I use a Nikon D800E DSLR and shoot in RAW. The image above was taken with a Tamron 28 -75mm f/2.8 lens. My settings were ISO 320, f/11, 28mm, 1/160 sec. The light was behind me and it was about 4:00 in the afternoon. While I was happy with my original image I decided to work with it in On1 Effects. I used the adjustments I mentioned above and then worked on the highlights and shadows. On1 works similar to Photoshop in that you can make adjustments in different layers and if you are not happy with the change you can always go back and change or delete the layer. I also added a leather texture to the image which created a warm feel. When I photograph a landscape with an older structure, such as this grist mill, I prefer to age the photograph to give it character.
The image on the left is what was captured out of the camera. On the right I used the On1 Effects to pull out the detail in the bricks and to give the image a more surreal look. The time of day I captured my images made the reds pop. My settings were the same as in the images above. After I adjust in O1, it saves it back into my Lightroom catalog and I can
This is a collection of bottles in a potting shed. I thought this made a nice grouping. I did not move anything, just photographed it “as is”. My settings were ISO 800, f/4.0, 1/125, at 38mm with a Tamron 28 – 300mm. I like how the coarse detail in the wood was revealed using the Amazing Detail Finder. I also used a subtle HDR look in this image. I like photographs with lots of texture.
Many times On1 offers the On1 Effects module as a trial; that’s how I started. In the full suite they had enhance, portrait, resize, and B&W modules, too. I have used all of these at one time or another. What I like about On1 is it’s ease of use. I have produced several images with On1 that have been in exhibits, competitions, and have won awards.
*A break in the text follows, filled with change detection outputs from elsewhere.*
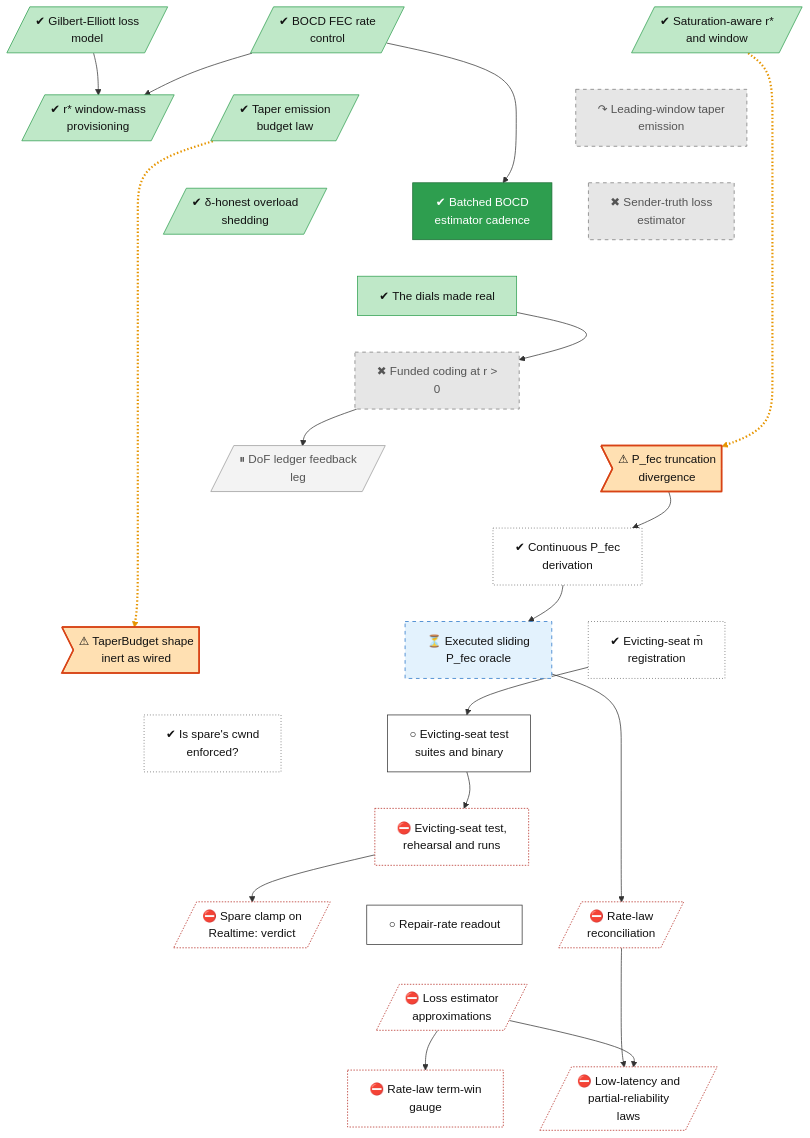
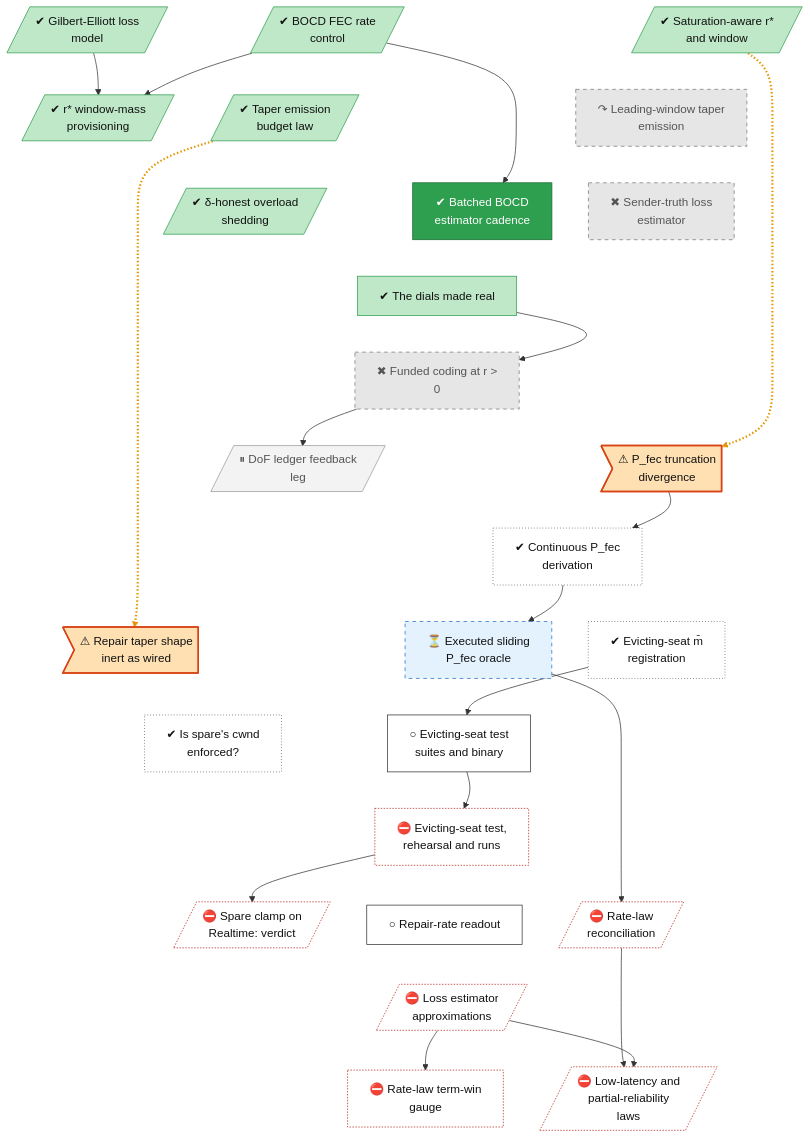
Before and after one commit to lhns/raptorpath: the diagram in docs/roadmap/tracks/rate.md, drawn with Mermaid. The commit also changed other lines of this file and 6 other files, not shown here.

```diff
--- a/docs/roadmap/tracks/rate.md
+++ b/docs/roadmap/tracks/rate.md
@@ -24,7 +24,7 @@
     rate_defect_pfec>"⚠ P_fec truncation<br/>divergence"]
     rate_pfec_continuous["✔ Continuous P_fec<br/>derivation"]
     rate_pfec_oracle["⏳ Executed sliding<br/>P_fec oracle"]
-    rate_defect_taper_inert>"⚠ TaperBudget shape<br/>inert as wired"]
+    rate_defect_taper_inert>"⚠ Repair taper shape<br/>inert as wired"]
     rate_evict_registration["✔ Evicting-seat m̄<br/>registration"]
     rate_spare_cwnd["✔ Is spare's cwnd<br/>enforced?"]
     rate_evict_epre["○ Evicting-seat test<br/>suites and binary"]
```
Thanks for reading! Photography provides infinite opportunities for learning!